Treasury Department, IRS Continue to Focus on Small Captive Insurance Companies by Lewis Kevelson, CPA

Posted on June 13, 2017 by Lewis Kevelson

The Department of the Treasury and the IRS have issued a series of notices that take aim at taxpayers who may use small captive insurance companies (sometimes referred to as mini- or micro-captives) to avoid or evade U.S. taxes. The IRS’s primarily interest is in investigating those taxpayers who create small captives to generate income-tax deductions of up to $2.2 million per year in insurance premiums paid to the captives in 2017 (an amount adjusted annually for inflation).

What is a Captive?

A captive insurance company is a legal entity formed by a business owner to self-insure certain business risks that might be too expensive or not available from commercial insurance carriers. The entity, which is separate from the business, can make a Section 831(b) election to be taxed solely on the investment income from the premiums the business pays to it, excluding taxable income of up to $2.2 million.

Captives may also include certain types of insurance policies for which a high deductible is in place with a commercial carrier and the captive is used to self-insure the deductible portion. The captive must meet the requisite formalities of an insurance company from a regulatory standpoint, and it must also meet the definition of a valid insurance company operation from the IRS or court cases.

Why is the IRS Concerned?

The IRS has focused its attention on small captives because owners of related businesses have the ability to deduct inflated insurance premiums, and the captives can avoid incurring income tax on the net premiums they receive. In addition, the IRS is concerned that high-net-worth families can design the personal holding structure for the captive to allow multiple generations to escape estate tax.

Consider, for example, a business owner who has multiple companies that collectively pay $500,000 per year for insurance coverage needed for ordinary and necessary business needs.   The business owner could keep in place essentially the same necessary insurance policies and then use a captive structure for other, somewhat questionable policies for which the captive may never be called upon to settle a claim. The taxpayer would be allowed to write off up to $2.2 million of additional premiums paid to the captive. In turn, the captive  would accumulate profits in a structure that would not be subject to estate tax but would be able to distribute lower-taxed dividends to family members.

What are Some Recent Law Changes?

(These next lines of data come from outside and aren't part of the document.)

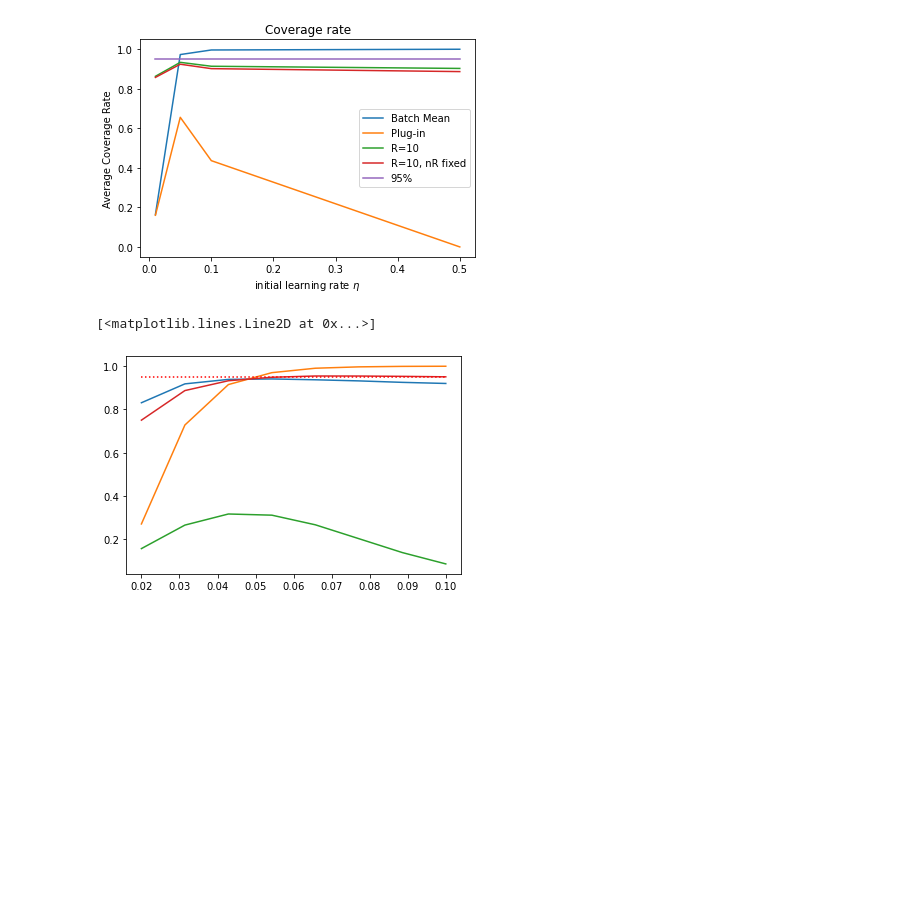
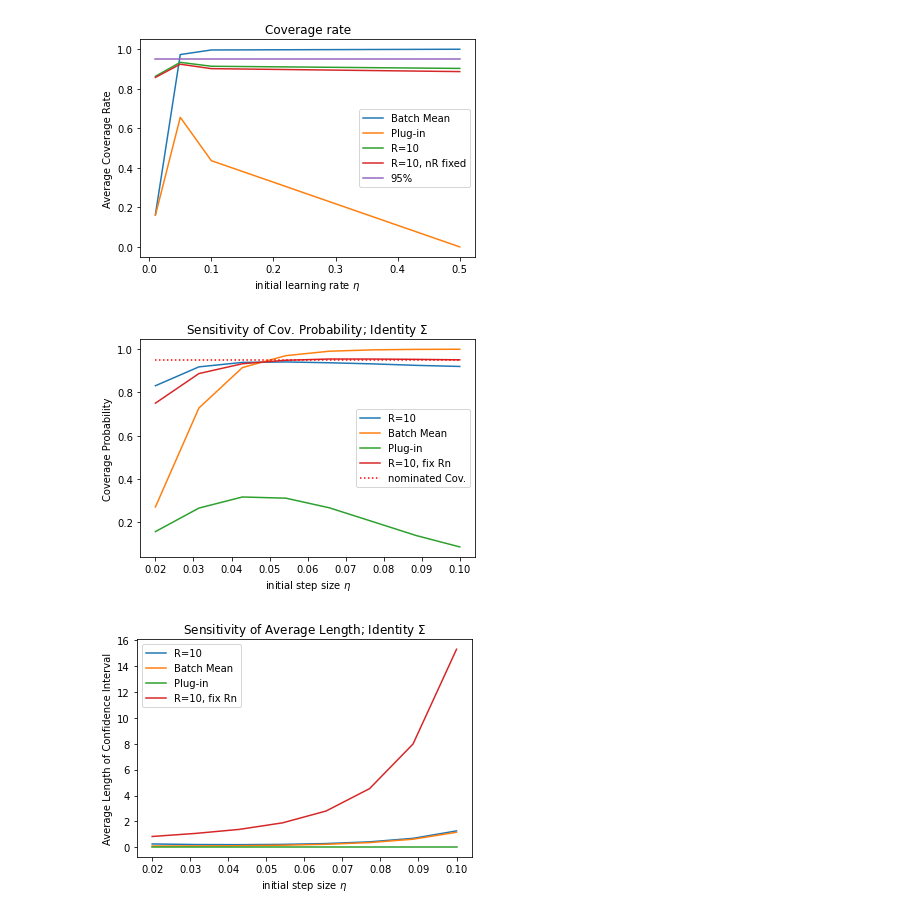
Before and after one commit to BeetrootWang/UQ_Proj, a Jupyter notebook: draft.ipynb, the cells around one changed output. Drawn from its saved outputs; the diff is of its cells as text; code cells hidden in the pictures; blank space fills up the shorter version.

```diff
--- a/draft.ipynb
+++ b/draft.ipynb
@@ -446,17 +446,33 @@ for ii in range(len(plugin_list)):
             cnt = cnt + 1
 #             import pdb; pdb.set_trace()
     f.close()
-# %%
-import matplotlib.pyplot as plt
-
-eta = np.linspace(0.02,0.1,8)
-plt.plot(eta, Cov_prob[0,:])
-plt.plot(eta, Cov_prob[1,:])
-plt.plot(eta, Cov_prob[2,:])
-plt.plot(eta, Cov_prob[3,:])
-plt.plot(eta, [0.95]*8, 'r:')
-p
-# Len
-# %% [output]
-[<matplotlib.lines.Line2D at 0x...>]
-[figure, removed]
+# %%
+import matplotlib.pyplot as plt
+
+eta = np.linspace(0.02,0.1,8)
+plt.plot(eta, Cov_prob[0,:])
+plt.plot(eta, Cov_prob[1,:])
+plt.plot(eta, Cov_prob[2,:])
+plt.plot(eta, Cov_prob[3,:])
+plt.plot(eta, [0.95]*8, 'r:')
+plt.legend(['R=10','Batch Mean', 'Plug-in', 'R=10, fix Rn', 'nominated Cov.'])
+plt.xlabel('initial step size $\eta$')
+plt.ylabel('Coverage Probability')
+plt.title('Sensitivity of Cov. Probability; Identity $\Sigma$')
+plt.savefig('identity_Cov.png',dpi=1000)
+plt.show()
+# Len
+eta = np.linspace(0.02,0.1,8)
+plt.plot(eta, Len[0,:])
+plt.plot(eta, Len[1,:])
+plt.plot(eta, Len[2,:])
+plt.plot(eta, Len[3,:])
+plt.legend(['R=10','Batch Mean', 'Plug-in', 'R=10, fix Rn'])
+plt.xlabel('initial step size $\eta$')
+plt.ylabel('Average Length of Confidence Interval')
+plt.title('Sensitivity of Average Length; Identity $\Sigma$')
+plt.savefig('identity_len.png', dpi=1000)
+plt.show()
+# %% [output]
+[figure, added]
+[figure, added]
```
Also changed, not shown: parts of 2 cells of this notebook, 4 other files.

Historically, it was common to have a senior family member control an insured business and assign ownership of the captive to a family trust created for the benefit of the business owner’s spouse and children and capable of avoiding estate tax for several generations.  However, Congress included in the Protecting Americans from Tax Hikes Act (PATH Act) certain changes to combat the perception that captives are an estate tax avoidance strategy. Effective January 1, 2017, captives must meet a “relatedness test” so that its ownership is not shifted to the spouse or lineal descendants of the owner(s) of the insured business. The Act requires that there be common ownership (within a 2 percent range) between the insured businesses and the captive. If the captive is owned 100 percent by the senior family member, then the relatedness test does not apply because the junior generation does not own any shares.

Because the PATH Act does not grandfather in existing estate-planning structures, taxpayer will have to modify their prior arrangements to preserve the favorable taxation of the small captive. Alternatively, an existing captive may meet an alternative diversification test when it broadens its pool of policyholders so that it receives at least 80 percent of its net premiums from unrelated parties. Under this alternative test, no more than 20 percent of the net written premiums can be attributable to any one policyholder. To meet the 20 percent threshold, all policyholders deemed related under the Internal Revenue Code are counted as a single policyholder.

Any Good News?

One favorable aspect of the PATH Act is that it increased the deductible net premiums that a small captive could receive, from $1.2 to $2.2 million. Thus, a small captive that can qualify may be in a position to receive net premiums of up to $2.2 million per year tax free.

Are Small Captives Still Viable?

Business owners should continue to consider the use of captives when they have genuine insurance and risk-management needs. The IRS will want to ensure that the captive is operated in accordance with regulatory requirements and that the taxpayer is guided by a team of trusted advisors with the requisite industry experience. With the 2017 increase in premium limits to $2.2 million, business owners may expect some favorable long-term tax benefits as well.


About the Author: Lewis Kevelson, CPA, is a director with Berkowitz Pollack Brant’s International Tax practice, where he provides tax-compliance planning and business structuring counsel to real estate companies, foreign investors, international companies, high-net-worth families and business owners. He can be reached in the firm’s West Palm Beach, Fla., office at (561) 361-2050 or via email at